Amazon is an e-commerce giant who sells hundreds of millions of products online and is also involved in other areas. Recently Amazon also bought Whole Foods Market, a US supermarket chain that specializes in organic products.
Amazon is rapidly growing both in revenues and expenses, however operating margin is still minuscule. In 2017 Amazon’s revenues (Total Net sales) were $178bn. From that 60 % were from Noth America segment, 30% from the International segment and 10% from Amazon Web Services (AWS).
If we look at operating income though, the story is different. Nearly all operating income is achieved thanks to AWS business (+$4bn). Does it mean that the e-commerce part of Amazon doesn’t earn a dime? Yes if you look at both North American and International business segment together. If you look at their financial statements closer, you will see that North America’s segment earned +$3bn and international segment lost roughly the same amount (-$3bn).
Netflix grew its revenue in 2017 by 32%. Around third of this growth was achieved by an increase in average subscription price and the rest thanks to subscribers growth.
If we split Netflix revenue by segment then 53% is from US streaming (growing by 21%), 44% from international streaming (growing by 58%)⠀and the rest is legacy small DVD-by-mail service (decreasing by 17%).
Growth in average subscription price is around 10% in both US and international streaming, so the increasing number of subscriptions drive the rest of the growth. At the end of 2017, Netflix had 53m US streaming paid memberships, 58m international streaming paid memberships and 3m legacy US DVD-by-mail service. Netflix still operates its original DVD-by-mail service which is small & decreasing but high-margin business.⠀

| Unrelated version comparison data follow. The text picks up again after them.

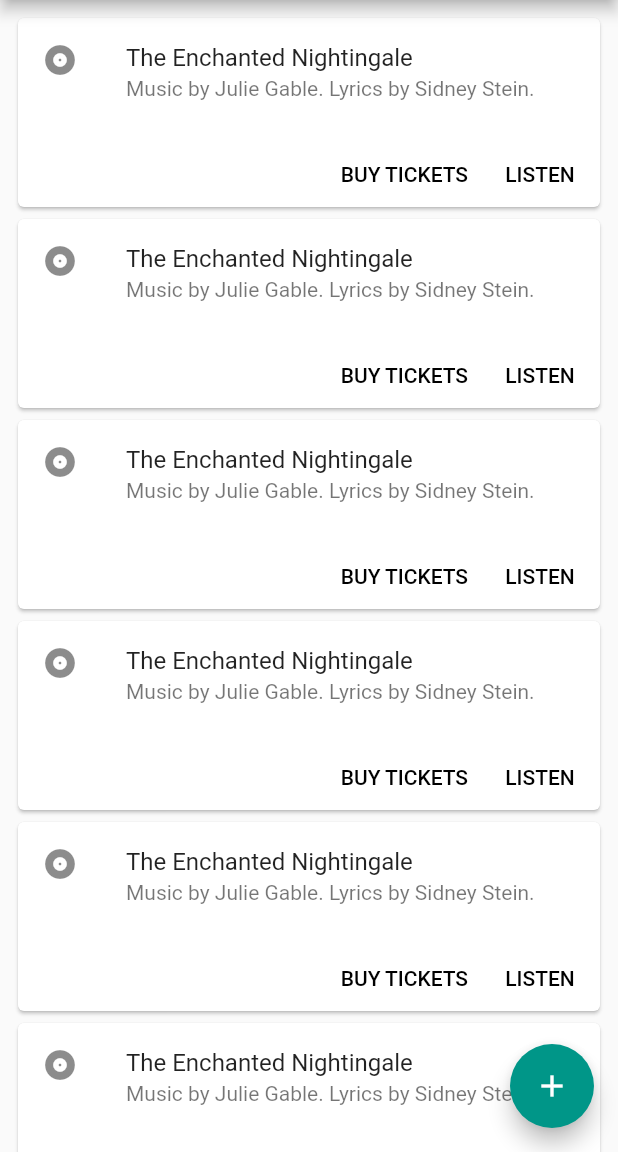
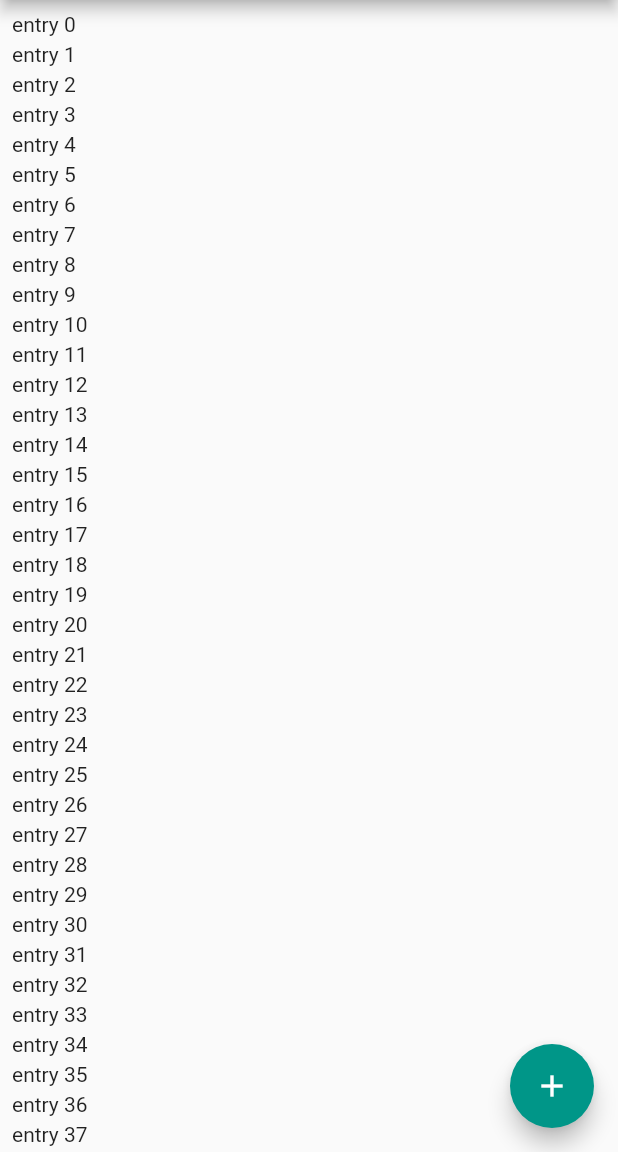
Before and after one commit to ereio/flutter-demo, a Flutter app: the screen it shows after launch, on a phone screen of 412 x 824 dp, the part 84-1236 px from its top. Run offline on Flutter 3.47's test engine with Material 2 defaults, Android fonts, the phone set to English and light mode, and no system bars.

Commit message:
Revert "added list item"
This reverts commit 9d5cf54bf5280c44007e9ec88c93e468f52b8eb0.

```diff
--- a/lib/main.dart
+++ b/lib/main.dart
@@ -54,9 +54,9 @@ class _MyHomePageState extends State<MyHomePage> {
       body: new Center(
         child:  new ListView.builder(
           padding: new EdgeInsets.all(8.0),
-          itemExtent: 134.0,
+          itemExtent: 20.0,
           itemBuilder: (BuildContext context, int index) {
-            return generateMovieCard();
+            return new Text('entry $index');
           },
         ),
       ),
@@ -67,33 +67,4 @@ class _MyHomePageState extends State<MyHomePage> {
       ), // This trailing comma makes auto-formatting nicer for build methods.
     );
   }
-
-  Widget generateMovieCard(){
-    return new Card(
-      child: new Column(
-        mainAxisSize: MainAxisSize.min,
-        children: <Widget>[
-          const ListTile(
-            leading: const Icon(Icons.album),
-            title: const Text('The Enchanted Nightingale'),
-            subtitle: const Text('Music by Julie Gable. Lyrics by Sidney Stein.'),
-          ),
-          new ButtonTheme.bar( // make buttons use the appropriate styles for cards
-            child: new ButtonBar(
-              children: <Widget>[
-                new FlatButton(
-                  child: const Text('BUY TICKETS'),
-                  onPressed: () { /* ... */ },
-                ),
-                new FlatButton(
-                  child: const Text('LISTEN'),
-                  onPressed: () { /* ... */ },
-                ),
-              ],
-            ),
-          ),
-        ],
-      ),
-    );
-  }
 }
```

So far it looks that the US and international segment are roughly balanced in its size. However, when you look at margins of those segments, taking into account cost of revenues and marketing costs, you will see that while US streaming service has a healthy margin of 37%, a margin of the international streaming segment was only 4% in 2017. Good news is that in 2018 we already see higher margins even for the international segment (15%).⠀
Another point to keep in mind when you are looking at Netflix P&L is that positive net income does not mean Netflix is already a self-financing business. Netflix is still burning billions of cash each year that they need to produce new content and buy licenses. Since it is amortized, so you do not see it all as cost in 2017. Therefore it needs to borrow billions each year to finance its aggressive growth.⠀
#5 Alphabet (Google)
Alphabet is a new name (since 2015) for Google and all its projects. But do not let it confuse you, Alphabet is still from 99% old Google and from 86% it relies on advertising revenues.
Revenues grew by 23% thanks to an increase in clicks by 46%, offset by a decrease in cost-per-click. Even though Alphabet is a global company, 47% of revenues are still coming from the US.⠀
Advertising revenues grew by 22%, other Google revenues by 42% and so far negligible non-Google projects by 49%.⠀
Operating margin decreased from 26% to 24% and Alphabet expects another decrease thanks to both increase of traffic acquisition costs (TAC) and also thanks to an increasing share of non-advertising revenues (with generally lower margin)
References: Visualizations in this article were created using R and ggplot2.